What is Arthritis?
The Arthritis Foundation characterizes arthritis as an informal way of referring to joint pain or joint disease, but it’s not a single disease since there are over 100 types of arthritis and related medical conditions. While it can affect people of all different backgrounds, it affects more women than men and emerges more frequently the older people become. Rheumatoid arthritis and osteoarthritis are the most common types of arthritis. Osteoarthritis affects cartilage by causing it to break down, while rheumatoid arthritis is characterized as an autoimmune disorder that initially targets the lining of the joint capsule (synovial membrane), but can also damage the skin, eyes, heart, and lungs.

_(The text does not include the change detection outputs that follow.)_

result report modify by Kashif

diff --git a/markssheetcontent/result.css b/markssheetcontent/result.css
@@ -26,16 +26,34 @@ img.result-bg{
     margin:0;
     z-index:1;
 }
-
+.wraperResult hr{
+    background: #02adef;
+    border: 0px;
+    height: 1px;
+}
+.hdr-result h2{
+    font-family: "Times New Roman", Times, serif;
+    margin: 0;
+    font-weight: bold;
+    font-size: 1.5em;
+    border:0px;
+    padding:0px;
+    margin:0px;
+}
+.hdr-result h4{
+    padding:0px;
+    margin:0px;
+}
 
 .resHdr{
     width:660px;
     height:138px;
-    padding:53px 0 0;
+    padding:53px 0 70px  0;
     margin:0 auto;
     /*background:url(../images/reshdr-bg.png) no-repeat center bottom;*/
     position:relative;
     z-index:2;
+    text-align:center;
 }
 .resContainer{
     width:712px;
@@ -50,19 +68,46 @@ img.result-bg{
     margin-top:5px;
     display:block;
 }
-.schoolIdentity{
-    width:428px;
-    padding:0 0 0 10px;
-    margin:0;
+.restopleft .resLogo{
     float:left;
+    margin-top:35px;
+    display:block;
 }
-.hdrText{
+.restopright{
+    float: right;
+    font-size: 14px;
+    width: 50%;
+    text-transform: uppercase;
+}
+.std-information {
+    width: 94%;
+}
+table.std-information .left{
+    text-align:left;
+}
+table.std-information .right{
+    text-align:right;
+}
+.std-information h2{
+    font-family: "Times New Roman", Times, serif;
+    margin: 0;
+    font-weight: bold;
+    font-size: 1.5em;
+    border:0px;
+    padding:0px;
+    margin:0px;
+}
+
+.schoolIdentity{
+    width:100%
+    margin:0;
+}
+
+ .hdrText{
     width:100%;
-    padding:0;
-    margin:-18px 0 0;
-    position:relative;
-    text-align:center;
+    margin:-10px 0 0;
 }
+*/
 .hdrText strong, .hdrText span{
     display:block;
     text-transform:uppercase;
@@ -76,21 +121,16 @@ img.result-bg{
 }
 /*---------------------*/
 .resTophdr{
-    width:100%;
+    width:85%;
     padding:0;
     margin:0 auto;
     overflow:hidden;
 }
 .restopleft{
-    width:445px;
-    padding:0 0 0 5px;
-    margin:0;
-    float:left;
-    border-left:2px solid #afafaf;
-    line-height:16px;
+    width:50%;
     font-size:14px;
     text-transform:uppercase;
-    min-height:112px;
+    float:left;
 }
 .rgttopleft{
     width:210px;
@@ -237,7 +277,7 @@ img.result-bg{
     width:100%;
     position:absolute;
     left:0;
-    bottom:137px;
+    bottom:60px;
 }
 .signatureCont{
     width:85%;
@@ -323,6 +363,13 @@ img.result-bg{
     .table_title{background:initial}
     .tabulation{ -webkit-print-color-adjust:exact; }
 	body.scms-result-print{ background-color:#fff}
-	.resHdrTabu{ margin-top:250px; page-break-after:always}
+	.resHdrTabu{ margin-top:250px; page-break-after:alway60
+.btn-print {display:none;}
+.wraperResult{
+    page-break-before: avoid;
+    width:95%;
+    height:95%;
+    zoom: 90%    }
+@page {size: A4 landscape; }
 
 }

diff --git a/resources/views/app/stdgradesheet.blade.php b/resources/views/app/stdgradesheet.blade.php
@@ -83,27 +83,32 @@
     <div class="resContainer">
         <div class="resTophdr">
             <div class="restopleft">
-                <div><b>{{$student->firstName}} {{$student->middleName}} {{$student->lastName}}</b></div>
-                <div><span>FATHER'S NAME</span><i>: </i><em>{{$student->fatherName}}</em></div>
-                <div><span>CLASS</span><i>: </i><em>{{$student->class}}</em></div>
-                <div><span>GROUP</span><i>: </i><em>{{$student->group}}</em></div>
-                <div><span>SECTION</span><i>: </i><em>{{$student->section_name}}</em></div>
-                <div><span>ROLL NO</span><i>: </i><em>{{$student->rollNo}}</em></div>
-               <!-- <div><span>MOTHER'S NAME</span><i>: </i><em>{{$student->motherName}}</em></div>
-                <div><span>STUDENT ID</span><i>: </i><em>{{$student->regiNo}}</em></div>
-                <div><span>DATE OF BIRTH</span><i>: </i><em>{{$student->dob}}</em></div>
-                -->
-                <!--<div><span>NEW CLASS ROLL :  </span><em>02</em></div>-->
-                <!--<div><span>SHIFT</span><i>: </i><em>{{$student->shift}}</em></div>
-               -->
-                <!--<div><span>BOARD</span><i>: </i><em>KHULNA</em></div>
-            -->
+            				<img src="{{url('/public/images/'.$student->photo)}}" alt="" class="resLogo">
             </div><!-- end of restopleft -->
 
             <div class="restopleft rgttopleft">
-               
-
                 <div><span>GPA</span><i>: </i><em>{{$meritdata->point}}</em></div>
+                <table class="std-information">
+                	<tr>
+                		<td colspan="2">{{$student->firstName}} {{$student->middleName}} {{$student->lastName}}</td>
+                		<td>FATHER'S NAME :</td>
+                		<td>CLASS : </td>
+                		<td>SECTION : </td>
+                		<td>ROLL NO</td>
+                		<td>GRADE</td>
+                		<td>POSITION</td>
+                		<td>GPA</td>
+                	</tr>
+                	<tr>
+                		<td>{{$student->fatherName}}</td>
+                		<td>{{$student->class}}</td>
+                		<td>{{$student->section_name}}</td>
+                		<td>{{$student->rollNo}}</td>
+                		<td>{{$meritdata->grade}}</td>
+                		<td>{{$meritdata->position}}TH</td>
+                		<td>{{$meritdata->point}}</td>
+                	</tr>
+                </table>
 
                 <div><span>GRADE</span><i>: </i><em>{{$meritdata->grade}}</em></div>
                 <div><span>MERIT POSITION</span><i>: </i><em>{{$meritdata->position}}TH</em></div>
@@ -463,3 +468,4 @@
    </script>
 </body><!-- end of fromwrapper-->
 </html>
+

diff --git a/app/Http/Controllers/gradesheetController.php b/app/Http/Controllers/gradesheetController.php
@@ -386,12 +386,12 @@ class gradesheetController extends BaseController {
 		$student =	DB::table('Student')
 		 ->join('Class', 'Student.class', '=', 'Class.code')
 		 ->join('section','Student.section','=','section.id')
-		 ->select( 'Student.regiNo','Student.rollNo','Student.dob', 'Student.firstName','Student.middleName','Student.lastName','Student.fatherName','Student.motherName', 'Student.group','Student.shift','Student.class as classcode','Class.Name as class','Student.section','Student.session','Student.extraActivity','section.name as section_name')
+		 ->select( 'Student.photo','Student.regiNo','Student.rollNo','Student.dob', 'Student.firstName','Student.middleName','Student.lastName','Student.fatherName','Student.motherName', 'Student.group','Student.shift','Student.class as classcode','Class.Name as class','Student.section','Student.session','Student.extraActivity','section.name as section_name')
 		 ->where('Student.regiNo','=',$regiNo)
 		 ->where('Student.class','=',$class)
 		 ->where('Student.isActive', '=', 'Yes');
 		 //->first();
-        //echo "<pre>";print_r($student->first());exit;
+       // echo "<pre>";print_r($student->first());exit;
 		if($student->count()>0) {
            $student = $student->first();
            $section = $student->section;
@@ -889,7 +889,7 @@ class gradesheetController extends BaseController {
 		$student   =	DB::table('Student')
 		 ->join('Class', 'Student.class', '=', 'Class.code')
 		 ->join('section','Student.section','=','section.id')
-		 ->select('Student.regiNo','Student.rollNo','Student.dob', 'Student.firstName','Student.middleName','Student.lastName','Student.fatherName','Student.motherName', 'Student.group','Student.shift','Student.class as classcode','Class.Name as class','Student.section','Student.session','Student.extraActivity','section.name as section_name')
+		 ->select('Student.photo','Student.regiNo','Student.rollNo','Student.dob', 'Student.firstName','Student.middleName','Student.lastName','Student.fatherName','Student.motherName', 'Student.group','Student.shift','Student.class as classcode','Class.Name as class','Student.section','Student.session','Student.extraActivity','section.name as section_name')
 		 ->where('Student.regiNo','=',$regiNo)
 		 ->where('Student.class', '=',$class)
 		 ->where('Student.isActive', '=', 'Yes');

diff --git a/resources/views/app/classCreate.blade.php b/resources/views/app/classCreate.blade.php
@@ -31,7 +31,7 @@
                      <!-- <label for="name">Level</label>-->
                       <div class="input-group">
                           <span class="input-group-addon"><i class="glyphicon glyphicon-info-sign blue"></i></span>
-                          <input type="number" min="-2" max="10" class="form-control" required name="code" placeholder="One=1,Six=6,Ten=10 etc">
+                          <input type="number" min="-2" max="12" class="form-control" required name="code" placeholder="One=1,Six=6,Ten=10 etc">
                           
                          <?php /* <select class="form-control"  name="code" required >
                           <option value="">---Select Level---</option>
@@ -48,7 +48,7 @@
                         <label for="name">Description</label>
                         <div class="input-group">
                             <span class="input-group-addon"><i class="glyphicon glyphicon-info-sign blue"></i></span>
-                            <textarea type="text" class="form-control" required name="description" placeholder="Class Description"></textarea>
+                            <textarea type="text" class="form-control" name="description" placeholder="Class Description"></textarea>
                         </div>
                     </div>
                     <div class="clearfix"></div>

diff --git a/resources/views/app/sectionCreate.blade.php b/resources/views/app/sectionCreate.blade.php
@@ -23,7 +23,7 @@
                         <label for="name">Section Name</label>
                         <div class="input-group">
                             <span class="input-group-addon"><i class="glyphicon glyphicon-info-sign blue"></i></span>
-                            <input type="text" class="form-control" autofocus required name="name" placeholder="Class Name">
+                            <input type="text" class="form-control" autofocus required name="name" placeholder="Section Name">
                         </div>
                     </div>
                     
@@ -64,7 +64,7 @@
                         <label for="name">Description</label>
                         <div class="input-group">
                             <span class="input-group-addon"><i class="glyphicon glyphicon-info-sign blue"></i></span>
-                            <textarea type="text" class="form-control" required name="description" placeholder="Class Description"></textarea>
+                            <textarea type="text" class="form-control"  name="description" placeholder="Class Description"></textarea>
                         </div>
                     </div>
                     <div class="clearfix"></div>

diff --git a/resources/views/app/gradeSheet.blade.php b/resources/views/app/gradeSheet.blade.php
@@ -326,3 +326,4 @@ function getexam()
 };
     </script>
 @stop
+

Certain underlying diseases can cause certain types of arthritis.
Symptoms of Arthritis
Different types of arthritis have various symptoms, but common signs and symptoms of arthritis involving the joints may include, pain, swelling, stiffness, redness, deformity, decreased range of motion, lumps, and bumps around the bone and tenderness.
Risk Factors For Arthritis
Each type of arthritis has its own set of risk factors, but the most commonly recognized ones include:
● Family history/Genetics: A family history of gout, where parents or siblings have the disorder, may put you at a higher risk of developing some types of arthritis.
● Age: Old age is a primary risk factor of osteoarthritis, rheumatoid arthritis, and gout.
● Sex: It appears that women, more so than men, are likely to develop rheumatoid arthritis, osteoarthritis, and fibromyalgia, while gout affects more men.
● Previous Joint Damage: Suffering a joint injury in the past will make an individual more likely to develop arthritis later on in life.
The focus of arthritis treatment centers on relieving the symptoms of the condition and boosting joint function. It may require a process of trial and error, or a combination of different treatments to find the best treatment option for individuals needs.
Arthritis comes in different forms and can be debilitating if not appropriately diagnosed and treated. There is still a lot of mystery surrounding the condition, hence the need for further research. In the meantime, bringing awareness to the growing issue is essential for optimal health and well-being.